TASK GOAL: Where does the string "cells" appear in the material? Copy each line that holds it.

SOURCE INFORMATION:
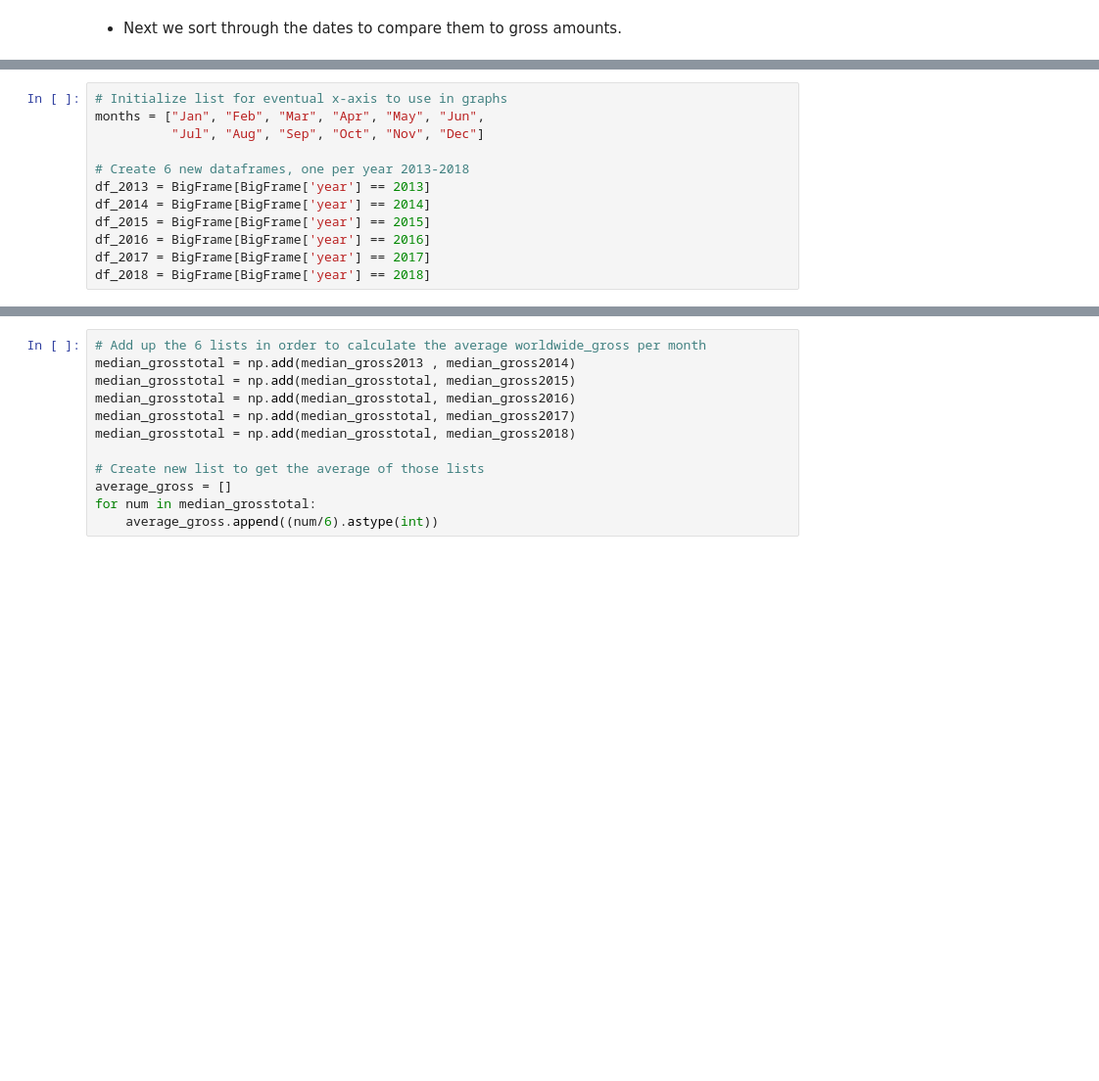
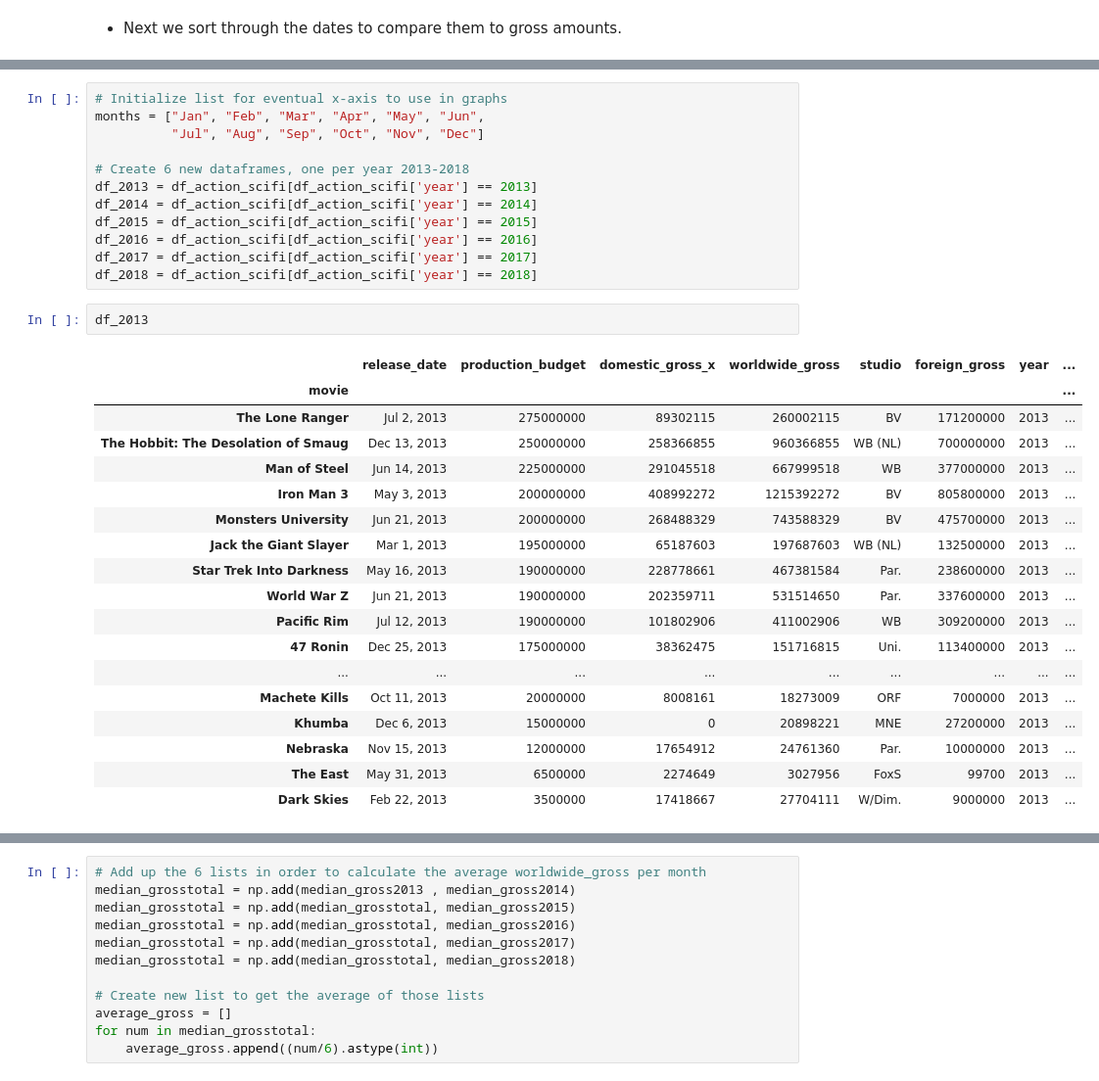
Before and after one commit to 281clo/microsoft-movie-analysis, a Jupyter notebook: index-Copy.ipynb, the cells around one changed output, grey strips where cells are left out. Shown at 98% size. Saved outputs shown, nothing was run; the diff lists cells and outputs as text; blank space fills up the shorter version.

```diff
--- a/index-Copy.ipynb
+++ b/index-Copy.ipynb
@@ -370,9 +406,30 @@ months = ["Jan", "Feb", "Mar", "Apr", "May", "Jun",
           "Jul", "Aug", "Sep", "Oct", "Nov", "Dec"]
 
 # Create 6 new dataframes, one per year 2013-2018
-df_2013 = BigFrame[BigFrame['year'] == 2013]
-df_2014 = BigFrame[BigFrame['year'] == 2014]
-df_2015 = BigFrame[BigFrame['year'] == 2015]
-df_2016 = BigFrame[BigFrame['year'] == 2016]
-df_2017 = BigFrame[BigFrame['year'] == 2017]
-df_2018 = BigFrame[BigFrame['year'] == 2018]
+df_2013 = df_action_scifi[df_action_scifi['year'] == 2013]
+df_2014 = df_action_scifi[df_action_scifi['year'] == 2014]
+df_2015 = df_action_scifi[df_action_scifi['year'] == 2015]
+df_2016 = df_action_scifi[df_action_scifi['year'] == 2016]
+df_2017 = df_action_scifi[df_action_scifi['year'] == 2017]
+df_2018 = df_action_scifi[df_action_scifi['year'] == 2018]
+# %%
+df_2013
+# %% [output]
+|  | release_date | production_budget | domestic_gross_x | worldwide_gross | studio | foreign_gross | year | ... |
+| movie |  |  |  |  |  |  |  | ... |
+| The Lone Ranger | Jul 2, 2013 | 275000000 | 89302115 | 260002115 | BV | 171200000 | 2013 | ... |
+| The Hobbit: The Desolation of Smaug | Dec 13, 2013 | 250000000 | 258366855 | 960366855 | WB (NL) | 700000000 | 2013 | ... |
+| Man of Steel | Jun 14, 2013 | 225000000 | 291045518 | 667999518 | WB | 377000000 | 2013 | ... |
+| Iron Man 3 | May 3, 2013 | 200000000 | 408992272 | 1215392272 | BV | 805800000 | 2013 | ... |
+| Monsters University | Jun 21, 2013 | 200000000 | 268488329 | 743588329 | BV | 475700000 | 2013 | ... |
+| Jack the Giant Slayer | Mar 1, 2013 | 195000000 | 65187603 | 197687603 | WB (NL) | 132500000 | 2013 | ... |
+| Star Trek Into Darkness | May 16, 2013 | 190000000 | 228778661 | 467381584 | Par. | 238600000 | 2013 | ... |
+| World War Z | Jun 21, 2013 | 190000000 | 202359711 | 531514650 | Par. | 337600000 | 2013 | ... |
+| Pacific Rim | Jul 12, 2013 | 190000000 | 101802906 | 411002906 | WB | 309200000 | 2013 | ... |
+| 47 Ronin | Dec 25, 2013 | 175000000 | 38362475 | 151716815 | Uni. | 113400000 | 2013 | ... |
+| ... | ... | ... | ... | ... | ... | ... | ... | ... |
+| Machete Kills | Oct 11, 2013 | 20000000 | 8008161 | 18273009 | ORF | 7000000 | 2013 | ... |
+| Khumba | Dec 6, 2013 | 15000000 | 0 | 20898221 | MNE | 27200000 | 2013 | ... |
+| Nebraska | Nov 15, 2013 | 12000000 | 17654912 | 24761360 | Par. | 10000000 | 2013 | ... |
+| The East | May 31, 2013 | 6500000 | 2274649 | 3027956 | FoxS | 99700 | 2013 | ... |
+| Dark Skies | Feb 22, 2013 | 3500000 | 17418667 | 27704111 | W/Dim. | 9000000 | 2013 | ... |
```
Also changed, not shown: parts of 12 cells of this notebook.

RESULT OF THIS TASK:
Before and after one commit to 281clo/microsoft-movie-analysis, a Jupyter notebook: index-Copy.ipynb, the cells around one changed output, grey strips where cells are left out. Shown at 98% size. Saved outputs shown, nothing was run; the diff lists cells and outputs as text; blank space fills up the shorter version.
Also changed, not shown: parts of 12 cells of this notebook.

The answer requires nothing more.